==== Supplied entries ====
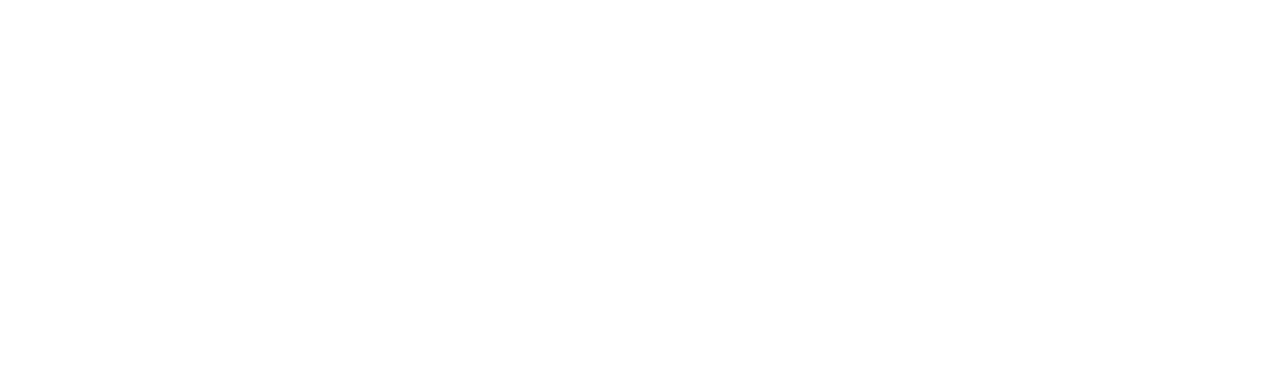
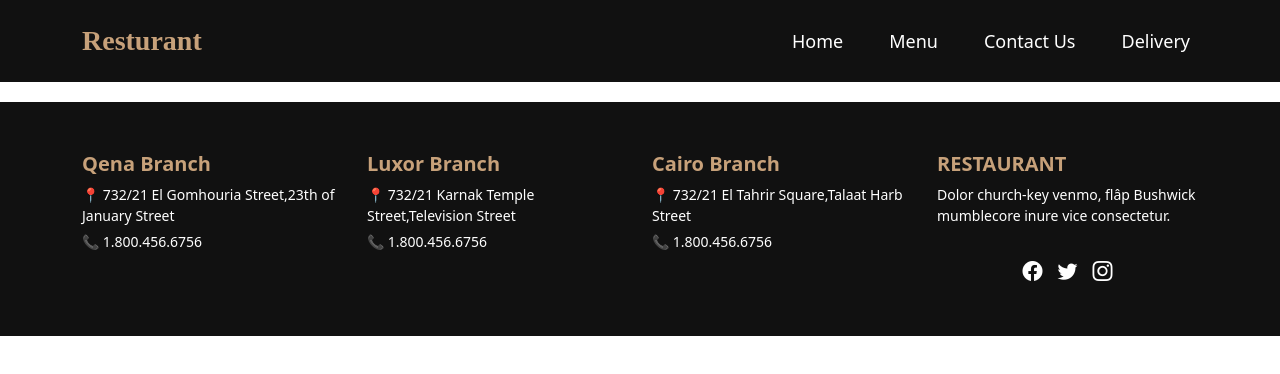
Before and after one commit to Rawanbahaa142/Resturant, a website: page Home/home.html in a window 1280 px wide. Drawn offline with nearby package versions, Linux system fonts and the light colour scheme.

Commit message:
for pull

```diff
--- a/Home/home.css
+++ b/Home/home.css
@@ -0,0 +1,84 @@
+
+.navbar {
+    background-color: #111;
+    padding: 15px 20px;
+}
+
+.navbar-brand {
+    font-family: 'Libre Baskerville', serif;
+    font-size: 28px;
+    font-weight: bold;
+    color: #c7a17a !important;
+}
+
+.nav-item{
+    margin-left: 15px;
+    font-size: 18px;
+    color:#c7a17a !important;
+}
+.navbar-nav .nav-link {
+    color: #fff !important;
+    font-size: 18px;
+    margin-left: 15px;
+    transition: 0.3s;
+}
+
+.navbar-nav .nav-link:hover {
+    color: #c7a17a !important;
+}
+
+
+.footer {
+    background-color: #111;
+    /* background-image: url('../footerBackGround.jpg'); */
+    background-size: cover;
+
+    color: white;
+    padding: 50px 0;
+    text-align: left;
+    margin-top: 20px;
+
+}
+
+.footer .branch h5 {
+    font-weight: bold;
+    color:#c7a17a;
+
+}
+
+.footer .branch p {
+    font-size: 14px;
+    margin-bottom: 5px;
+}
+
+.footer .branch a {
+    text-decoration: none;
+    color: white;
+    display: block;
+    margin-top: 5px;
+}
+
+.footer .branch a:hover {
+    color: #c7a17a;
+}
+
+.social-icons {
+    display: flex;
+    justify-content: center;
+    gap: 15px;
+    padding-top: 20px;
+
+
+}
+
+.social-icons a {
+    color: white;
+    font-size: 20px;
+    transition: transform 0.3s ease;
+    color:#c7a17a;
+}
+
+.social-icons a:hover {
+    transform: scale(1.2);
+    color: #c49b63;
+}
--- a/Home/home.html
+++ b/Home/home.html
@@ -3,15 +3,97 @@
 <head>
     <meta charset="UTF-8">
     <meta name="viewport" content="width=device-width, initial-scale=1.0">
-    <link rel="stylesheet" href="home.css">
-    <link href="https://cdn.jsdelivr.net/npm/bootstrap@5.3.0/dist/css/bootstrap.min.css" rel="stylesheet">
+
+    <link href="../node_modules/bootstrap/dist/css/bootstrap.min.css" rel="stylesheet">
+    <link href="https://cdn.jsdelivr.net/npm/bootstrap-icons/font/bootstrap-icons.css" rel="stylesheet">
+
+    <link rel="stylesheet" href="./home.css">
+
+</head>
+<body>
+
+<nav class="navbar navbar-expand-lg">
+    <div class="container">
+        <a class="navbar-brand" href="#">Resturant</a>
+        <button class="navbar-toggler" type="button" data-bs-toggle="collapse" data-bs-target="#navbarNav">
+            <span class="navbar-toggler-icon"></span>
+        </button>
+        <div class="collapse navbar-collapse" id="navbarNav">
+            <ul class="navbar-nav ms-auto">
+                <li class="nav-item"><a class="nav-link" href="../Home/home.html">Home</a></li>
+                <li class="nav-item"><a class="nav-link" href="#">Menu</a>
+                    <ul class="dropdown-menu">
+                        <li><a class="dropdown-item" href="../Drinks_Menu/drinks.html">Drinks</a></li>
+                        <li><a class="dropdown-item" href="../Dessert_Menu/dessert.html">Dessert</a></li>
+                        <li><a class="dropdown-item" href="../Salt_Menu/salt.html">Salt</a></li>
+                    </ul>
+
+                </li>
+                <li class="nav-item"><a class="nav-link" href="#">Contact Us</a></li>
+
+                <li class="nav-item"><a class="nav-link" href="../Delivery/delivery.html">Delivery</a></li>
+            </ul>
+        </div>
+    </div>
+</nav>
 
 
-    <title>Document</title>
-</head>
-<body>
-    <script src="https://cdn.jsdelivr.net/npm/bootstrap@5.3.0/dist/js/bootstrap.bundle.min.js"></script>
+ <!-- Start Footer -->
 
-    <script src="home.js"></script>
+<!-- image Section -->
+<!-- <div class="imageSection">
+    <h2>Grandpa’s Grill</h2>
+    <p>Subscribe</p>
+    <div class="container">
+         <div class="row justify-content-center">
+            <div class="col-md-6">
+                <div class="input-group">
+                    <input type="email" class="form-control" placeholder="Email">
+                    <button class="btn">Sign up</button>
+                </div>
+            </div>
+        </div>
+    </div>
+</div> -->
+
+
+<footer class="footer">
+    <div class="container">
+        <div class="row">
+            <div class="col-md-3 branch">
+                <h5>Qena Branch</h5>
+                <p>📍 732/21 El Gomhouria Street,23th of January Street</p>
+                <p>📞 1.800.456.6756</p>
+
+            </div>
+            <div class="col-md-3 branch">
+                <h5>Luxor Branch</h5>
+                <p>📍 732/21 Karnak Temple Street,Television Street</p>
+                <p>📞 1.800.456.6756</p>
+
+            </div>
+            <div class="col-md-3 branch">
+                <h5>Cairo Branch</h5>
+                <p>📍 732/21 El Tahrir Square,Talaat Harb Street</p>
+                <p>📞 1.800.456.6756</p>
+            </div>
+            <div class="col-md-3 branch">
+                <h5>RESTAURANT</h5>
+                <p>Dolor church-key venmo, flâp Bushwick mumblecore inure vice consectetur.</p>
+                <div class="social-icons" style="margin:auto;">
+                    <a href="#"><i class="bi bi-facebook"></i></a>
+                    <a href="#"><i class="bi bi-twitter"></i></a>
+                    <a href="#"><i class="bi bi-instagram"></i></a>
+                </div>
+            </div>
+        </div>
+    </div>
+</footer>
+
+    <!-- End Footer -->
+
+
+<script src="https://cdn.jsdelivr.net/npm/bootstrap@5.3.0/dist/js/bootstrap.bundle.min.js"></script>
+
 </body>
 </html>
--- /dev/null
+++ b/package.json
@@ -0,0 +1,5 @@
+{
+  "dependencies": {
+    "bootstrap": "^5.3.3"
+  }
+}
```
Also changed, not shown: footer-screen.jpg (added), footerBackGround.jpg (added), footer_Image.jpg (added), 1 other file.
====
Leave the pictures out and print the whole listing precisely.

Before and after one commit to Rawanbahaa142/Resturant, a website: page Home/home.html in a window 1280 px wide. Drawn offline with nearby package versions, Linux system fonts and the light colour scheme.

Commit message:
for pull

```diff
--- a/Home/home.css
+++ b/Home/home.css
@@ -0,0 +1,84 @@
+
+.navbar {
+    background-color: #111;
+    padding: 15px 20px;
+}
+
+.navbar-brand {
+    font-family: 'Libre Baskerville', serif;
+    font-size: 28px;
+    font-weight: bold;
+    color: #c7a17a !important;
+}
+
+.nav-item{
+    margin-left: 15px;
+    font-size: 18px;
+    color:#c7a17a !important;
+}
+.navbar-nav .nav-link {
+    color: #fff !important;
+    font-size: 18px;
+    margin-left: 15px;
+    transition: 0.3s;
+}
+
+.navbar-nav .nav-link:hover {
+    color: #c7a17a !important;
+}
+
+
+.footer {
+    background-color: #111;
+    /* background-image: url('../footerBackGround.jpg'); */
+    background-size: cover;
+
+    color: white;
+    padding: 50px 0;
+    text-align: left;
+    margin-top: 20px;
+
+}
+
+.footer .branch h5 {
+    font-weight: bold;
+    color:#c7a17a;
+
+}
+
+.footer .branch p {
+    font-size: 14px;
+    margin-bottom: 5px;
+}
+
+.footer .branch a {
+    text-decoration: none;
+    color: white;
+    display: block;
+    margin-top: 5px;
+}
+
+.footer .branch a:hover {
+    color: #c7a17a;
+}
+
+.social-icons {
+    display: flex;
+    justify-content: center;
+    gap: 15px;
+    padding-top: 20px;
+
+
+}
+
+.social-icons a {
+    color: white;
+    font-size: 20px;
+    transition: transform 0.3s ease;
+    color:#c7a17a;
+}
+
+.social-icons a:hover {
+    transform: scale(1.2);
+    color: #c49b63;
+}
--- a/Home/home.html
+++ b/Home/home.html
@@ -3,15 +3,97 @@
 <head>
     <meta charset="UTF-8">
     <meta name="viewport" content="width=device-width, initial-scale=1.0">
-    <link rel="stylesheet" href="home.css">
-    <link href="https://cdn.jsdelivr.net/npm/bootstrap@5.3.0/dist/css/bootstrap.min.css" rel="stylesheet">
+
+    <link href="../node_modules/bootstrap/dist/css/bootstrap.min.css" rel="stylesheet">
+    <link href="https://cdn.jsdelivr.net/npm/bootstrap-icons/font/bootstrap-icons.css" rel="stylesheet">
+
+    <link rel="stylesheet" href="./home.css">
+
+</head>
+<body>
+
+<nav class="navbar navbar-expand-lg">
+    <div class="container">
+        <a class="navbar-brand" href="#">Resturant</a>
+        <button class="navbar-toggler" type="button" data-bs-toggle="collapse" data-bs-target="#navbarNav">
+            <span class="navbar-toggler-icon"></span>
+        </button>
+        <div class="collapse navbar-collapse" id="navbarNav">
+            <ul class="navbar-nav ms-auto">
+                <li class="nav-item"><a class="nav-link" href="../Home/home.html">Home</a></li>
+                <li class="nav-item"><a class="nav-link" href="#">Menu</a>
+                    <ul class="dropdown-menu">
+                        <li><a class="dropdown-item" href="../Drinks_Menu/drinks.html">Drinks</a></li>
+                        <li><a class="dropdown-item" href="../Dessert_Menu/dessert.html">Dessert</a></li>
+                        <li><a class="dropdown-item" href="../Salt_Menu/salt.html">Salt</a></li>
+                    </ul>
+
+                </li>
+                <li class="nav-item"><a class="nav-link" href="#">Contact Us</a></li>
+
+                <li class="nav-item"><a class="nav-link" href="../Delivery/delivery.html">Delivery</a></li>
+            </ul>
+        </div>
+    </div>
+</nav>
 
 
-    <title>Document</title>
-</head>
-<body>
-    <script src="https://cdn.jsdelivr.net/npm/bootstrap@5.3.0/dist/js/bootstrap.bundle.min.js"></script>
+ <!-- Start Footer -->
 
-    <script src="home.js"></script>
+<!-- image Section -->
+<!-- <div class="imageSection">
+    <h2>Grandpa’s Grill</h2>
+    <p>Subscribe</p>
+    <div class="container">
+         <div class="row justify-content-center">
+            <div class="col-md-6">
+                <div class="input-group">
+                    <input type="email" class="form-control" placeholder="Email">
+                    <button class="btn">Sign up</button>
+                </div>
+            </div>
+        </div>
+    </div>
+</div> -->
+
+
+<footer class="footer">
+    <div class="container">
+        <div class="row">
+            <div class="col-md-3 branch">
+                <h5>Qena Branch</h5>
+                <p>📍 732/21 El Gomhouria Street,23th of January Street</p>
+                <p>📞 1.800.456.6756</p>
+
+            </div>
+            <div class="col-md-3 branch">
+                <h5>Luxor Branch</h5>
+                <p>📍 732/21 Karnak Temple Street,Television Street</p>
+                <p>📞 1.800.456.6756</p>
+
+            </div>
+            <div class="col-md-3 branch">
+                <h5>Cairo Branch</h5>
+                <p>📍 732/21 El Tahrir Square,Talaat Harb Street</p>
+                <p>📞 1.800.456.6756</p>
+            </div>
+            <div class="col-md-3 branch">
+                <h5>RESTAURANT</h5>
+                <p>Dolor church-key venmo, flâp Bushwick mumblecore inure vice consectetur.</p>
+                <div class="social-icons" style="margin:auto;">
+                    <a href="#"><i class="bi bi-facebook"></i></a>
+                    <a href="#"><i class="bi bi-twitter"></i></a>
+                    <a href="#"><i class="bi bi-instagram"></i></a>
+                </div>
+            </div>
+        </div>
+    </div>
+</footer>
+
+    <!-- End Footer -->
+
+
+<script src="https://cdn.jsdelivr.net/npm/bootstrap@5.3.0/dist/js/bootstrap.bundle.min.js"></script>
+
 </body>
 </html>
--- /dev/null
+++ b/package.json
@@ -0,0 +1,5 @@
+{
+  "dependencies": {
+    "bootstrap": "^5.3.3"
+  }
+}
```
Also changed, not shown: footer-screen.jpg (added), footerBackGround.jpg (added), footer_Image.jpg (added), 1 other file.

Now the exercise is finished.